October 13, 2007
A Great and Terrible Beauty
A Great and Terrible Beauty by Libba Bray
Young Adult Fiction
Finished on 10/12/07
Rating: 2/5 (Below Average)
R.I.P. II Challenge #3
Gemma Doyle isn't like other girls. Girls with impeccable manners, who speak when spoken to, who remember their station, and who will lie back and think of England when it's required of them.
No, sixteen-year-old Gemma is an island unto herself, sent to the Spence Academy in London after tragedy strikes her family in India. Lonely, guilt-ridden, and prone to visions of the future that have an uncomfortable habit of coming true, Gemma finds a chilly reception. But she's not completely alone... she's been followed by a mysterious young man, who warns her to close her mind against the visions.
For it's at Spence that Gemma's power to attract the supernatural unfolds; there she becomes entangled with the school's most powerful girls and discovers her mother's connection to a shadowy group called the Order. It's there that her destiny waits... if only she can believe in it.
A Great and Terrible Beauty is a curl-up-under-the-covers kind of book... a vast canvas of rustling skirts and dancing shadows and things that go bump in the night. It's a vividly drawn portrait of the Victorian age, when girls were groomed for lives as rich men's wives... and the story of a girl who saw another way.
Sigh. It's happened again. Another hyped-up novel that failed to entertain. Perhaps I'm just not suited for these modern-day Gothic novels. Or, maybe it's the teenage angst that turns me off. Whatever the reason, I'm sorry to say it was quite a struggle to get into the book and I almost quit on several occasions. However, I stuck with it since I'd heard positive remarks from fellow bloggers. Heather, Jenclair and Kailana all loved the novel and wrote glowing reviews, which I encourage you to read if you're the least bit interested in this book.
It's very difficult to write a review for a book I disliked so much. In a nutshell, I didn't care for Gemma's sardonic wit and thought her voice sounded contrived throughout the entire novel. The overuse of metaphors was also irritating. I didn't care for any of the characters and thought the plot far too predictable. The following passage leapt from the page, jarring me from what little interest I had going and made me think, would someone in 1895 truly say this?
Felicity stops. "Oh, honestly, this is the worst attempt at a gothic novel I've ever read. All we're missing are creaking castle floors and a heroine in danger of losing her virtue."
I do think, however, that this might make for an entertaining movie. I found myself picturing Johnny Depp as Kartika and wouldn't mind seeing that come to be. Looks like the rights have been bought, so we may just see this come to theaters near us (or Netflix, in my case) in a few years.

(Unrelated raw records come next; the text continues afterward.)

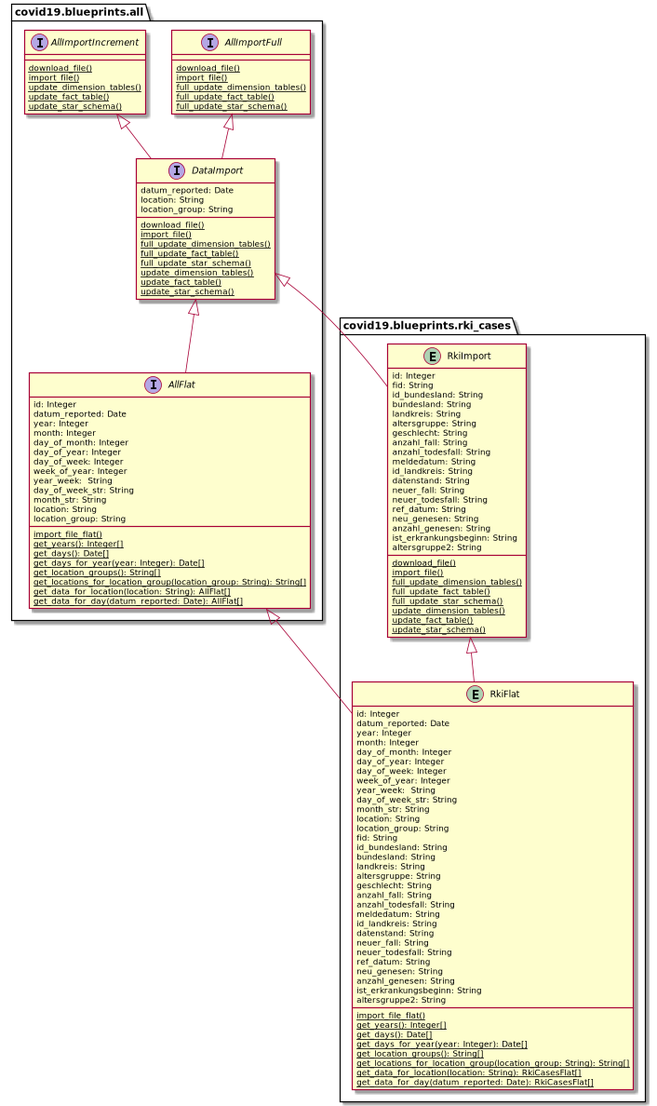
This is docs/uml/data_rki/rki_cases_domain_model_import.png from thomaswoehlke/flask_covid19, a PlantUML export, as it was before one commit. Its diagram source:
```plantuml
@startuml

package covid19.blueprints.all {

	interface AllImportFull {
		{classifier} download_file()
		{classifier} import_file()
		{classifier} full_update_dimension_tables()
		{classifier} full_update_fact_table()
		{classifier} full_update_star_schema()
	}

	interface AllImportIncrement {
		{classifier} download_file()
		{classifier} import_file()
		{classifier} update_dimension_tables()
		{classifier} update_fact_table()
		{classifier} update_star_schema()
	}

	interface DataImport {
	    datum_reported: Date
		location: String
		location_group: String
		{classifier} download_file()
		{classifier} import_file()
		{classifier} full_update_dimension_tables()
		{classifier} full_update_fact_table()
		{classifier} full_update_star_schema()
		{classifier} update_dimension_tables()
		{classifier} update_fact_table()
		{classifier} update_star_schema()
	}

	interface AllFlat {
	    id: Integer
	    datum_reported: Date
	    year: Integer
	    month: Integer
	    day_of_month: Integer
		day_of_year: Integer
	    day_of_week: Integer
	    week_of_year: Integer
	    year_week:  String
	    day_of_week_str: String
		month_str: String
		location: String
		location_group: String
		{classifier} import_file_flat()
		{classifier} get_years(): Integer[]
		{classifier} get_days(): Date[]
		{classifier} get_days_for_year(year: Integer): Date[]
		{classifier} get_location_groups(): String[]
		{classifier} get_locations_for_location_group(location_group: String): String[]
		{classifier} get_data_for_location(location: String): AllFlat[]
		{classifier} get_data_for_day(datum_reported: Date): AllFlat[]
	}

}

package covid19.blueprints.rki_cases {

	entity RkiImport {
		id: Integer
	    fid: String
	    id_bundesland: String
	    bundesland: String
	    landkreis: String
	    altersgruppe: String
	    geschlecht: String
	    anzahl_fall: String
	    anzahl_todesfall: String
	    meldedatum: String
	    id_landkreis: String
	    datenstand: String
	    neuer_fall: String
	    neuer_todesfall: String
	    ref_datum: String
	    neu_genesen: String
	    anzahl_genesen: String
	    ist_erkrankungsbeginn: String
	    altersgruppe2: String
		{classifier} download_file()
		{classifier} import_file()
		{classifier} full_update_dimension_tables()
		{classifier} full_update_fact_table()
		{classifier} full_update_star_schema()
		{classifier} update_dimension_tables()
		{classifier} update_fact_table()
		{classifier} update_star_schema()
	}

	entity RkiFlat {
	    id: Integer
	    datum_reported: Date
	    year: Integer
	    month: Integer
	    day_of_month: Integer
		day_of_year: Integer
	    day_of_week: Integer
	    week_of_year: Integer
	    year_week:  String
	    day_of_week_str: String
		month_str: String
		location: String
		location_group: String
	    fid: String
	    id_bundesland: String
	    bundesland: String
	    landkreis: String
	    altersgruppe: String
	    geschlecht: String
	    anzahl_fall: String
	    anzahl_todesfall: String
	    meldedatum: String
	    id_landkreis: String
	    datenstand: String
	    neuer_fall: String
	    neuer_todesfall: String
	    ref_datum: String
	    neu_genesen: String
	    anzahl_genesen: String
	    ist_erkrankungsbeginn: String
	    altersgruppe2: String
		{classifier} import_file_flat()
		{classifier} get_years(): Integer[]
		{classifier} get_days(): Date[]
		{classifier} get_days_for_year(year: Integer): Date[]
		{classifier} get_location_groups(): String[]
		{classifier} get_locations_for_location_group(location_group: String): String[]
		{classifier} get_data_for_location(location: String): RkiCasesFlat[]
		{classifier} get_data_for_day(datum_reported: Date): RkiCasesFlat[]
	}

}

AllImportFull <|-- DataImport
AllImportIncrement <|-- DataImport
DataImport <|-- AllFlat
DataImport <|-- RkiImport
AllFlat <|-- RkiFlat
RkiImport <|-- RkiFlat
@enduml
```
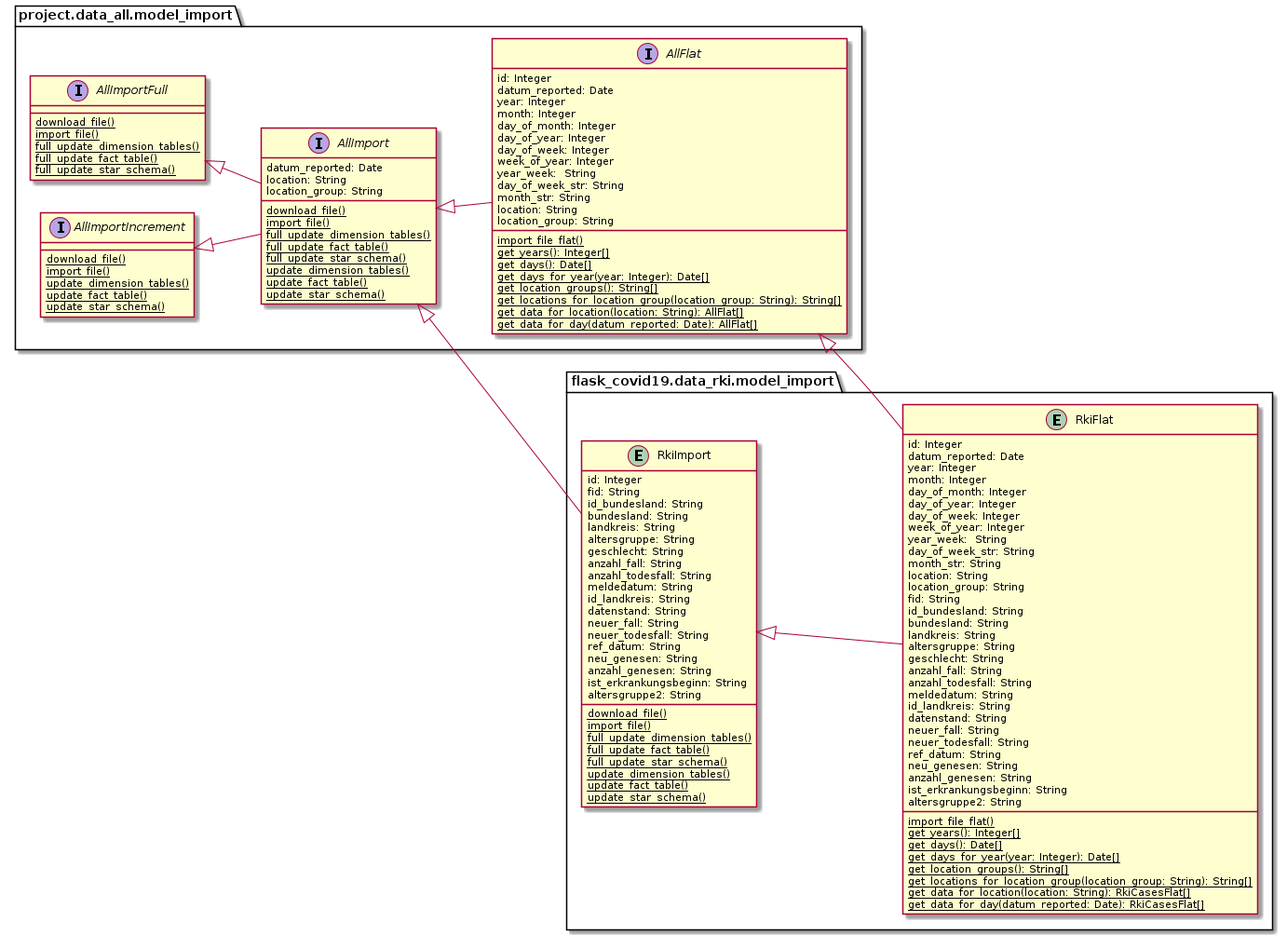
After the change.

Diff of the diagram source:
```diff
@@ -1,6 +1,7 @@
 @startuml
+left to right direction
 
-package covid19.blueprints.all {
+package project.data_all.model_import {
 
 	interface AllImportFull {
 		{classifier} download_file()
@@ -18,7 +19,7 @@
 		{classifier} update_star_schema()
 	}
 
-	interface DataImport {
+	interface AllImport {
 	    datum_reported: Date
 		location: String
 		location_group: String
@@ -58,7 +59,7 @@
 
 }
 
-package covid19.blueprints.rki_cases {
+package flask_covid19.data_rki.model_import {
 
 	entity RkiImport {
 		id: Integer
@@ -134,10 +135,11 @@
 
 }
 
-AllImportFull <|-- DataImport
-AllImportIncrement <|-- DataImport
-DataImport <|-- AllFlat
-DataImport <|-- RkiImport
+AllImportFull <|-- AllImport
+AllImportIncrement <|-- AllImport
+AllImport <|-- AllFlat
+AllImport <|-- RkiImport
 AllFlat <|-- RkiFlat
 RkiImport <|-- RkiFlat
+
 @enduml
```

If anyone would like to give this book a try, I'd be more than happy to pass it on. Leave a comment and I'll draw names next weekend.